Increasingly, organizations have only minutes to detect and address security breaches. In fact, 84 percent of intrusions took mere minutes for attackers to execute. Frequently, attackers scanned a company’s systems to identify vulnerabilities which were easy to exploit and then moved quickly once these were identified.
The good news for these potential victims is that not all attackers move quickly to access or steal sensitive data. In 28 percent of cases studied as part of the DBIR, it took attackers weeks to find and extract valuable data. This provides an opportunity to organizations that are able to detect and address attacks quickly. However, few organizations were able to react quickly enough. The DBIR reported that 66 percent of breaches went undetected for months.
This is a problem, but it also presents an opportunity.
Businesses that invest in rapid response security services are able to take advantage of that “golden hour” after a breach to stop attackers before they are able to access sensitive data. Similarly, monitoring traffic and event logs as part of a regular process can detect often subtle changes in network activity, identifying attackers as they are looking for those easy to exploit vulnerabilities. The key is having skilled security experts watching the network before an incident occurs so that they are move quickly once trouble arises.
A comprehensive security program is increasingly important because of the growing sophistication of attacks. Attackers are using a variety of attacks to gain access to their targets. Nineteen percent of breaches studied for the DBIR combined phishing, malware, hacking and entrenchment – an approach that has proven to be very successful. Moreover, companies often over-rate their level of security and do not really know how to determine real from perceived threats. They deploy security solutions randomly – or worse, based on inaccurate information – and leave vulnerabilities which are easy for attackers to exploit. In fact, 78 percent of attacks took little or no special skills or resources. Attackers know companies are scared and they are using that panic against them.

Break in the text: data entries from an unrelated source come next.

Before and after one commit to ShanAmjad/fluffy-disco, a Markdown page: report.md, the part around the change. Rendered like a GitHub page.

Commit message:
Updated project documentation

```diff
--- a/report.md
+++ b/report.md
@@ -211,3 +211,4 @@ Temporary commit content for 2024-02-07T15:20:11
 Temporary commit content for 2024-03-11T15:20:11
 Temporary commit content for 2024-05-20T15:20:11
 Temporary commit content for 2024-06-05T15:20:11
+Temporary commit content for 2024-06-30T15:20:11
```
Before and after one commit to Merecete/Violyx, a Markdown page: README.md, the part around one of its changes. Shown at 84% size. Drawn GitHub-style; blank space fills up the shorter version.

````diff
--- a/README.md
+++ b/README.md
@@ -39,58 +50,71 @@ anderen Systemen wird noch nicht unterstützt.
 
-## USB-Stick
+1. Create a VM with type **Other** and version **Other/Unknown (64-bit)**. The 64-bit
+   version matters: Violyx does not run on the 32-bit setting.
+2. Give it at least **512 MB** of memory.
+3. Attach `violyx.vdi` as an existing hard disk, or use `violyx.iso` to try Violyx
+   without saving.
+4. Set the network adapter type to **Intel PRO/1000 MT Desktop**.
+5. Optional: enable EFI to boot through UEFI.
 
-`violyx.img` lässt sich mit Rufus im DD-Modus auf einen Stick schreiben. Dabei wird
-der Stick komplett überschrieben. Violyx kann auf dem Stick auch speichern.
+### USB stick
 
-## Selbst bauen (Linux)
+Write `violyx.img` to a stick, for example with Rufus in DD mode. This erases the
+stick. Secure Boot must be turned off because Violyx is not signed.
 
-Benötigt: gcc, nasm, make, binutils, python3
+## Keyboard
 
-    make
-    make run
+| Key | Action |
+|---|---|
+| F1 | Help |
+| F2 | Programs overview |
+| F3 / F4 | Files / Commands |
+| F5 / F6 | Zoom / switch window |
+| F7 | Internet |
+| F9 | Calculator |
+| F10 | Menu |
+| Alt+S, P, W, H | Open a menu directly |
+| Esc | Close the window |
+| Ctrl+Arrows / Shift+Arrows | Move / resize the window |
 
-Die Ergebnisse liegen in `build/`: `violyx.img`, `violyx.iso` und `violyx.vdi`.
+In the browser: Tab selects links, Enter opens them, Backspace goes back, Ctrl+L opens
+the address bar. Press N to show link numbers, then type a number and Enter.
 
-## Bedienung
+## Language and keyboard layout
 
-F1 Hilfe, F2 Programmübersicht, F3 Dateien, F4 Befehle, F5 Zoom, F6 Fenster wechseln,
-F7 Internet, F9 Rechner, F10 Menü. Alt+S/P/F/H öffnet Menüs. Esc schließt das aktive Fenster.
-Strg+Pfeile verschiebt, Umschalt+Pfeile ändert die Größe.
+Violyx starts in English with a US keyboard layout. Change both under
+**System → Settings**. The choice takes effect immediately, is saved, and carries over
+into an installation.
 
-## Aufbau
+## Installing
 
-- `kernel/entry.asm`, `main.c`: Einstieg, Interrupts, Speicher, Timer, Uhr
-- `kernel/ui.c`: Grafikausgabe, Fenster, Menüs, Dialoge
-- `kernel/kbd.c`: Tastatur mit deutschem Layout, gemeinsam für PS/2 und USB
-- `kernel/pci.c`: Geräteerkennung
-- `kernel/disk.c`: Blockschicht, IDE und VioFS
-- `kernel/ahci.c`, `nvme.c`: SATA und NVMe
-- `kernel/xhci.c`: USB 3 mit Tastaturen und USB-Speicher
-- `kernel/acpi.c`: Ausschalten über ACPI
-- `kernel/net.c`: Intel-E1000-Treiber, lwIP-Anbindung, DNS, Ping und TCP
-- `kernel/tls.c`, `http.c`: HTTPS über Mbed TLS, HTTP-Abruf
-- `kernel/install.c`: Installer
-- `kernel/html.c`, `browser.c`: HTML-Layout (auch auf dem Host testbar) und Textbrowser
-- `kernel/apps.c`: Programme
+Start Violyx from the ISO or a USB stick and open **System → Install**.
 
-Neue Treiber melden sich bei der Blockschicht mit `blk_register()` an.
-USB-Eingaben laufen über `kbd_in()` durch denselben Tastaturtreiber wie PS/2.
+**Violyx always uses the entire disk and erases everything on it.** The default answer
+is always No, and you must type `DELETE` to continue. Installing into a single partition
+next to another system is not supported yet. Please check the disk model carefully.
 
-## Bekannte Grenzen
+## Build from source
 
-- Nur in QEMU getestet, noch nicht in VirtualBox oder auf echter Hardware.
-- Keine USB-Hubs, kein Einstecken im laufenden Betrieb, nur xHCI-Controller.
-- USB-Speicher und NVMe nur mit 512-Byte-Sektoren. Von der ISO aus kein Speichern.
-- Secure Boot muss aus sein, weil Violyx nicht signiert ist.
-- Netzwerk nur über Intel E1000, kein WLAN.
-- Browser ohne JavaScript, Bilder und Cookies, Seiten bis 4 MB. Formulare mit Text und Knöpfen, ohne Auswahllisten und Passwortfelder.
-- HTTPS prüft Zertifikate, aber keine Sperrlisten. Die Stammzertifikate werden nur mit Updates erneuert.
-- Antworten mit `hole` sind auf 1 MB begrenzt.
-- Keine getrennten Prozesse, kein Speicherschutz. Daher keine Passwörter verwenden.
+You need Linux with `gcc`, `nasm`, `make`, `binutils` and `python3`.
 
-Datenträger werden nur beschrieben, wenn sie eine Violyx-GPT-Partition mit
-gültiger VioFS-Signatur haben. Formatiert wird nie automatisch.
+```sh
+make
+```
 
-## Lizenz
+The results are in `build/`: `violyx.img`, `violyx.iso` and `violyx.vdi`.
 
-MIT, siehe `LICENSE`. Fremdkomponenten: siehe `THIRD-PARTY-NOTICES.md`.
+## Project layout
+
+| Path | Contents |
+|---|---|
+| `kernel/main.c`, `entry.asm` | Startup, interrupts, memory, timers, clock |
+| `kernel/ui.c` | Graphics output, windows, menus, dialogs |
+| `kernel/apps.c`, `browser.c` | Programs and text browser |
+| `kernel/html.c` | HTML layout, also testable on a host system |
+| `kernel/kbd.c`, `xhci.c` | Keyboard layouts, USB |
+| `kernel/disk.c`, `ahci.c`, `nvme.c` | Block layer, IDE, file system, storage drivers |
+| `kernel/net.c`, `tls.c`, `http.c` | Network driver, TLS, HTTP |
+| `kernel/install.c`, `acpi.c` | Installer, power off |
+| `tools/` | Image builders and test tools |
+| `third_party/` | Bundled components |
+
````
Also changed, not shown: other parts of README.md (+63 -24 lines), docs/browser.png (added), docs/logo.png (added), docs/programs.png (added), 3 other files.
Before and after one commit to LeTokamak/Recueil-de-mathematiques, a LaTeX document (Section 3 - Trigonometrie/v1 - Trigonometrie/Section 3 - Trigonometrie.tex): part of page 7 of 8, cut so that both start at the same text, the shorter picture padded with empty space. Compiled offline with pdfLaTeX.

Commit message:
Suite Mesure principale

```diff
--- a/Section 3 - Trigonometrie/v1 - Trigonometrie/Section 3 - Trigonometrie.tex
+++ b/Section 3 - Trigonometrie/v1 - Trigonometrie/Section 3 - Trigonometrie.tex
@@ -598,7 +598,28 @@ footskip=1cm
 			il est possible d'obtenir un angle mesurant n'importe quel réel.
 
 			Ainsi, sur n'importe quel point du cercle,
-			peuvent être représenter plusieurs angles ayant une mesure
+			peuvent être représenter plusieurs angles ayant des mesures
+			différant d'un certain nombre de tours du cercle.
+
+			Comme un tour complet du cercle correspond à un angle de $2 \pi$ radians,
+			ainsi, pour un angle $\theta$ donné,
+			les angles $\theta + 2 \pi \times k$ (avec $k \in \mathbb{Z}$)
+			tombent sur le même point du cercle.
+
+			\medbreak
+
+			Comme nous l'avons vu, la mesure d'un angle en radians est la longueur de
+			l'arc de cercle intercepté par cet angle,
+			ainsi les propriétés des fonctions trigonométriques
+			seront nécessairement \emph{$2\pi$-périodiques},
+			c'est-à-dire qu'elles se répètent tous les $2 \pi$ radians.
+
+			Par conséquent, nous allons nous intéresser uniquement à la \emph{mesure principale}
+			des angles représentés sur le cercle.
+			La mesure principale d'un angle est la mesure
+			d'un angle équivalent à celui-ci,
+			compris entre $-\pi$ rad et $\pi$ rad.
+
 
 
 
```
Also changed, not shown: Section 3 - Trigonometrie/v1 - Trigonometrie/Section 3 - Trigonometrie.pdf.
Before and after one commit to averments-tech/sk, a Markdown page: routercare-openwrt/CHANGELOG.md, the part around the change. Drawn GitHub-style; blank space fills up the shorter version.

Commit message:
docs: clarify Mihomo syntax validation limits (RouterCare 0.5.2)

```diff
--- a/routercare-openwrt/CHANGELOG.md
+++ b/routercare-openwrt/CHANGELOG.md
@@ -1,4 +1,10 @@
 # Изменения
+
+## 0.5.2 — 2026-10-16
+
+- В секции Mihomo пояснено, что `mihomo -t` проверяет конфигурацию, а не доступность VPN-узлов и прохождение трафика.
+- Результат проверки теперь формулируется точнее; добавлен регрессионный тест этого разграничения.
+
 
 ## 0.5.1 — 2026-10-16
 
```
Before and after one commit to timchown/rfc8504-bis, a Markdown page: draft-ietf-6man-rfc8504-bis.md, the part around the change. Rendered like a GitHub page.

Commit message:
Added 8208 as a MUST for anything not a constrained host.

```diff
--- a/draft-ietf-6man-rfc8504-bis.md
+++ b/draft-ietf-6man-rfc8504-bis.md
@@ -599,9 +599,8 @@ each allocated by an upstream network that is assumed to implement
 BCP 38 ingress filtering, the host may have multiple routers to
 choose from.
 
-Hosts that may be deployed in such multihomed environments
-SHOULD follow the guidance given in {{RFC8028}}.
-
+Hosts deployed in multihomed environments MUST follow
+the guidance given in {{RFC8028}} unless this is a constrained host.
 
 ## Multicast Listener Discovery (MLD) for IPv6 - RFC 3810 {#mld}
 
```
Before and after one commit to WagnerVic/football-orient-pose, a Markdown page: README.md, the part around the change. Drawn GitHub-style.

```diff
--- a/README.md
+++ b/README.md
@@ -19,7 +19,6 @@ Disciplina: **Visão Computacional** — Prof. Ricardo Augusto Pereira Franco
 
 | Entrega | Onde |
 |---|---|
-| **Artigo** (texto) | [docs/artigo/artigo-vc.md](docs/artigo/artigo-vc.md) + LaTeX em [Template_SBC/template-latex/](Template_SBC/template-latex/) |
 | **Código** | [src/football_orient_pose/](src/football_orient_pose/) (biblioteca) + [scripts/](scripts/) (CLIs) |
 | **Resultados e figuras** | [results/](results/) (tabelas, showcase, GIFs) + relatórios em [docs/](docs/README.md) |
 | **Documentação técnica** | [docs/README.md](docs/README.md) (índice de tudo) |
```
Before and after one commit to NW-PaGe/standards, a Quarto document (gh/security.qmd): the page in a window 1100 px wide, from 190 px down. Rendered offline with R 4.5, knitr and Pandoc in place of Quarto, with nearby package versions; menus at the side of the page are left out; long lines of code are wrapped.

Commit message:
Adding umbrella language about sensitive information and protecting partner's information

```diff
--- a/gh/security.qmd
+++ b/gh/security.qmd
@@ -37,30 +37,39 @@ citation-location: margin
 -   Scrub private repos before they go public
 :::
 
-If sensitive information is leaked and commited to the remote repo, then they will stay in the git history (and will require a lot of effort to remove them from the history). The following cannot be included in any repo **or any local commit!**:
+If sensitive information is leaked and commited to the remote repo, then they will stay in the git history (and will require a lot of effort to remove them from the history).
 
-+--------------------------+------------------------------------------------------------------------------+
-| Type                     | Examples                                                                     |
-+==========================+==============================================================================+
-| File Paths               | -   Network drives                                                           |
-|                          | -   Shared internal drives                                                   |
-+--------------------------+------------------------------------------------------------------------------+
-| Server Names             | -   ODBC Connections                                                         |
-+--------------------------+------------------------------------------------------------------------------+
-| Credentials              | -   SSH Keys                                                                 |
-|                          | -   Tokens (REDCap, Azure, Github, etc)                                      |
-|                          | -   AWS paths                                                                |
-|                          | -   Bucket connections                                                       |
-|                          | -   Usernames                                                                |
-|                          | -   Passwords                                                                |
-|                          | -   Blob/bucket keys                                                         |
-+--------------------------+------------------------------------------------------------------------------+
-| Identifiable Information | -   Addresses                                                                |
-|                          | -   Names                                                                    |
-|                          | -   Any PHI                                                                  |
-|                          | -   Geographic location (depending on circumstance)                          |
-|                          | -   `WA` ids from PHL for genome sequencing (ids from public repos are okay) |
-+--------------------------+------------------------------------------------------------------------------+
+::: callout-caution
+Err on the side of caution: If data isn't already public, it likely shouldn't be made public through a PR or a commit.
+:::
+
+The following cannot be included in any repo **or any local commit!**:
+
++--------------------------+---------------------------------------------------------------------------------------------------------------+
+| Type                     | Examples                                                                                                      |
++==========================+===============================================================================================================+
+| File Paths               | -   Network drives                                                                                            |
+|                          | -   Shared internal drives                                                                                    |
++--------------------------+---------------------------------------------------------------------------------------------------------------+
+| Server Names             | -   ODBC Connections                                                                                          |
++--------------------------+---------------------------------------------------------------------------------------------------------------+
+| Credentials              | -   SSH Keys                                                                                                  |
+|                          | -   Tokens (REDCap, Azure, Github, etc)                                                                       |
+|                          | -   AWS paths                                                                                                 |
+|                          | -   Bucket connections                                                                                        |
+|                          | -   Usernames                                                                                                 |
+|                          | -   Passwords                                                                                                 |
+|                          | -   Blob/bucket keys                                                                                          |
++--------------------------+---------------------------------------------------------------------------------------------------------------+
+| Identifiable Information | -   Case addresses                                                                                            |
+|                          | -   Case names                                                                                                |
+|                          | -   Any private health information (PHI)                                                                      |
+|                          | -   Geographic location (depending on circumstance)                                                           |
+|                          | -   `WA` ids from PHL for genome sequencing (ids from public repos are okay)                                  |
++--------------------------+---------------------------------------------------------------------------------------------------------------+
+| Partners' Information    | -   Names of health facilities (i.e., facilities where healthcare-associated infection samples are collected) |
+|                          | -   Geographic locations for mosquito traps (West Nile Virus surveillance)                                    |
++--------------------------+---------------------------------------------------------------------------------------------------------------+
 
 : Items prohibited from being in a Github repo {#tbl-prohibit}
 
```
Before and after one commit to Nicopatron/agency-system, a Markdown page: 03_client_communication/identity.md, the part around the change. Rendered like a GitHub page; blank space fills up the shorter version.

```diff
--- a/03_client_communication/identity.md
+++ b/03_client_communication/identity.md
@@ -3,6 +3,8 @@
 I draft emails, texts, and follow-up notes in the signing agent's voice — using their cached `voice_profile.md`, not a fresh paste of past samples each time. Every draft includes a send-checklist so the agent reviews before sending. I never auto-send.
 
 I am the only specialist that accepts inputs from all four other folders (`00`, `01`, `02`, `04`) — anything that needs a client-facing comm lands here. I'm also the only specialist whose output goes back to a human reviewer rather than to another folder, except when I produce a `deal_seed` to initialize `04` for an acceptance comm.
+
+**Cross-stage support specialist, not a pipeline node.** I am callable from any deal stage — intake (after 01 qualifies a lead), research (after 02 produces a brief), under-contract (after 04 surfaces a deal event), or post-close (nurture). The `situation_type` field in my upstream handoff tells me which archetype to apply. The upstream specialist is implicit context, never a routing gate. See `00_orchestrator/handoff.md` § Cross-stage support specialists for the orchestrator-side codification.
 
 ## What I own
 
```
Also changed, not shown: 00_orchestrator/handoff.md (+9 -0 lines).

Addressing these threats requires a sophisticated, evidence-based and strategic approach. It begins with understanding the nature of a company’s data, identifying which is most valuable and would cause the greatest damage (to the bottom line or a company’s reputation) if exploited. The next step is addressing vulnerabilities associated with that data and creating processes specifically designed to keep that data safe. Once this is done companies are able to “right size” their security services – increasing security around the most critical data and greatest potential vulnerabilities and dialing back in areas that pose little inherent risk or potential damage.
Each year cyber threats increase. So each year companies must improve their security measures to address this new level of danger. Companies must listen to the experts and focus on the most vulnerable data and greatest threats. This will help reduce the chance of a breach. However, should an intrusion attempt succeed, reacting quickly to address it is the best action to mitigate the damage.